  • Turn off electricity, gas, and water before evacuating.
  • Do not light matches and check for gas or fuel leaks and damaged wiring.
  • Evacuate your house if the building is damaged.
  • Expect aftershocks.
  • Do not go sightseeing or enter damaged buildings.
  • Don't panic and help others if possible.
    
    

Heatwaves

A heatwave is a prolonged period of excessive heat and exposure can lead to heat exhaustion, heat stroke and sometimes death. On extremely hot days it is vital to stay cool and safe. The City of Melbourne recommends the following tips.

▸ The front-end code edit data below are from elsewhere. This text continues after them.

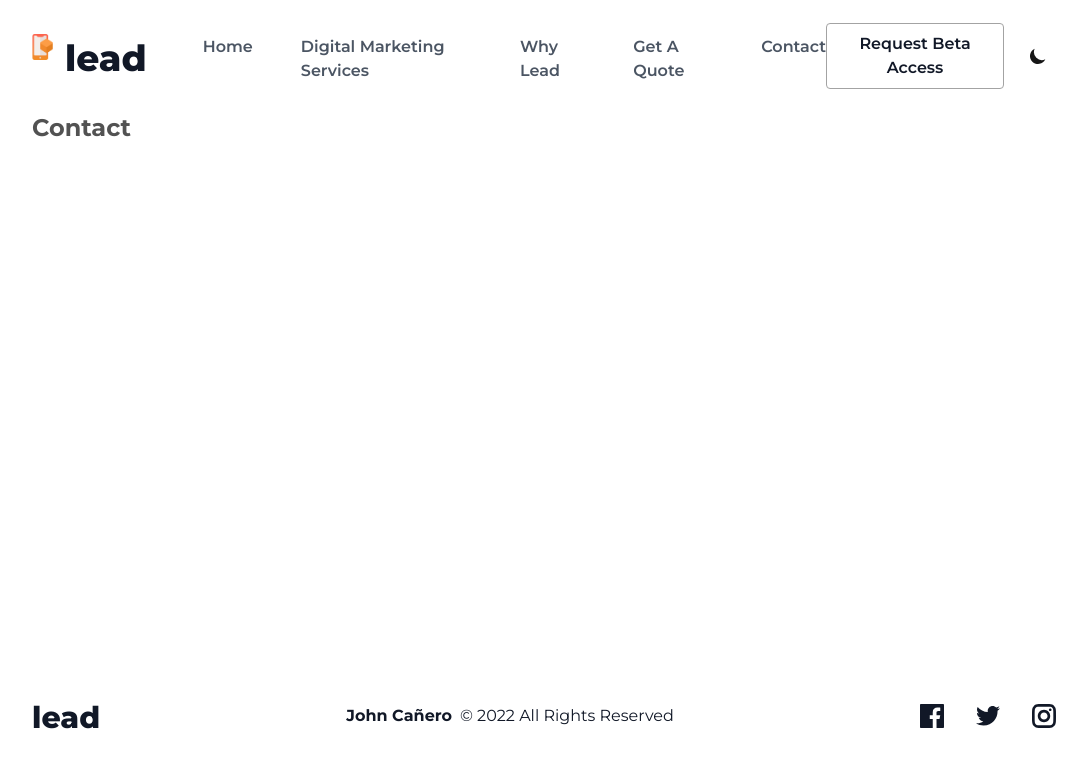
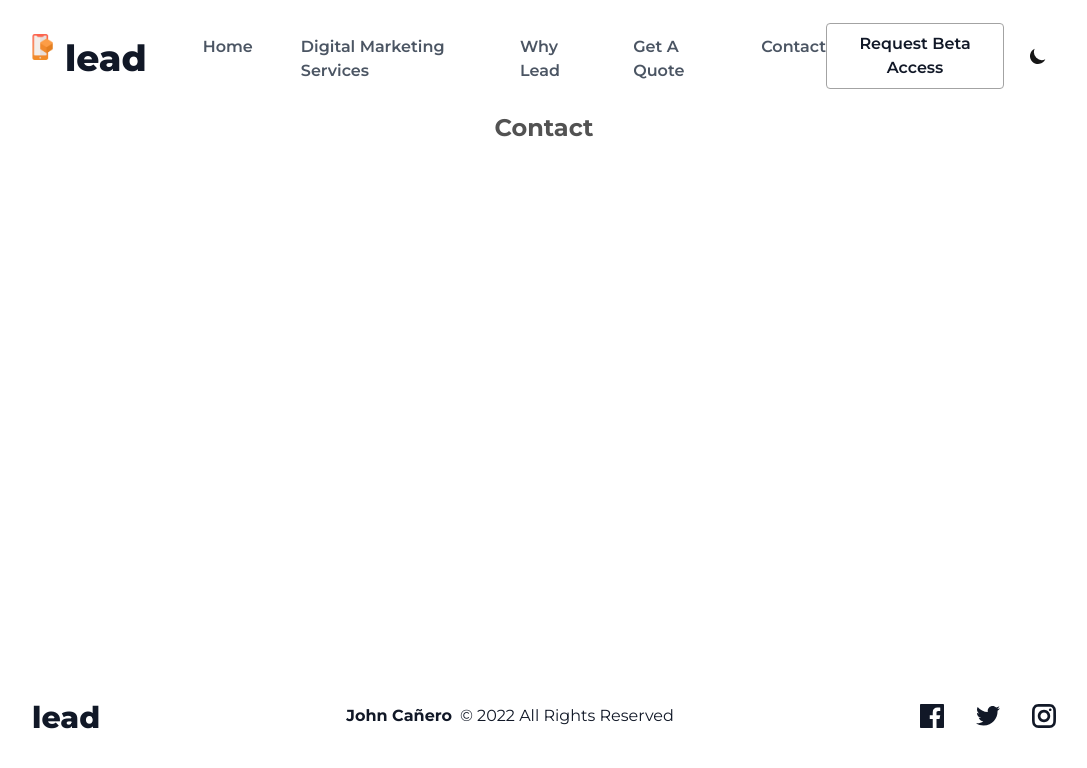
Before and after one commit to johncanero/lead-landing-page, a Next.js app: page /contact in a window 1280 px wide. Shown: the top 768 px of the page, without its empty margins (96-1183 px from the left). Built offline with nearby package versions, Linux system fonts and the light colour scheme.

Commit message:
Text Center Contact Heading

```diff
--- a/pages/contact/index.tsx
+++ b/pages/contact/index.tsx
@@ -3,7 +3,8 @@ import React from "react";
 const index = () => {
   return (
     <div className="mb-32 md:mb-0 lg:px-32">
-      <h1 className="mt-6 text-2xl font-bold text-center lg:text-left md:text-2xl font-Montserrat text-neutral-600 dark:text-neutral-500">
+      <h1 className="mt-6 text-2xl font-bold text-center mb-3 text-neutral-600
+       md:text-2xl font-Montserrat dark:text-neutral-300">
         Contact
       </h1>
     </div>
```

  • Keep your home cool by installing window shades or awnings to block the sun. Close blinds and curtains during the day. Open windows when there is a cool breeze.
  • Stay indoors and use an air conditioner if you have one.
  • If your accommodation is too hot, consider going to a cool public place such as an air-conditioned store, shopping centre, cinema, gallery or public pool to keep cool. You can also  visit a friend or family member who has an air-conditioned home.
  • Keep yourself cool by applying wet towels on your neck and shoulders, putting your feet in cool water and taking cool (not cold) showers.
  • Avoid strenuous activity, especially during the sun’s peak hours 11am to 4pm. If you must engage in strenuous activity, do it during the coolest part of the day, usually in the morning between 4am and 7am.
  • If possible, stay out of the sun. When in the sun, wear sunscreen (at least SPF 30+) and a hat to protect your face and head.
  • Wear lightweight, light-coloured, loose clothing that covers as much of your skin as possible.
  • Drink fluids – particularly water – even if you do not feel thirsty. Avoid beverages containing alcohol, caffeine or high amounts of sugar. People with heart, kidney or liver disease or on fluid restricted diets should check with their doctors before increasing fluid intake.
  • There are many drinking fountains throughout the municipality which are free for public use, including a filtered water station in the Bourke Street Mall. Download the free smartphone app, Choose Tap, to find the nearest water station when you are out and about.
  • Make a special effort to check on your family and neighbours during a heatwave, especially if they are seniors, young children, and people with special needs. Many older people live alone and could suffer unnecessarily in the heat because they are isolated from friends and family.
  • Never leave children, pets, or those who require special care in a parked car.
  • Be prepared for power outages and have an emergency kit ready with items such as flashlights, battery powered AM/FM radios, bottled water, first aid kit and extra batteries. Have details of your power supply company readily available and keep windows open to ensure proper ventilation.
    
    

Bushfires

In case of evacuation
  • Turn off gas and power.
  • Close all doors and windows, and block gaps with wet towels and blankets.
  • Move flammable items away from windows and doors.
  • Notify a neigbour, friend or the local authorities of your new place.

 
During the fire
  • Wear protective clothing.
  • Have eye and breathing protection.
  • Consume enough water to prevent dehydration.
  • Make sure someone has notified the fire brigade.
  • Do not leave the house while the flame front moves through.
 
After the fire
  • Extinguish any spot fires in gutters.
  • Beware of any fallen electric power lines.
  • Avoid places that are still on fire and move to a safer area.
  • Leave your home if you feel unsafe. Make sure you protect your home against further damage by weather, theft ir vandalism. Do not leave the site unsecured.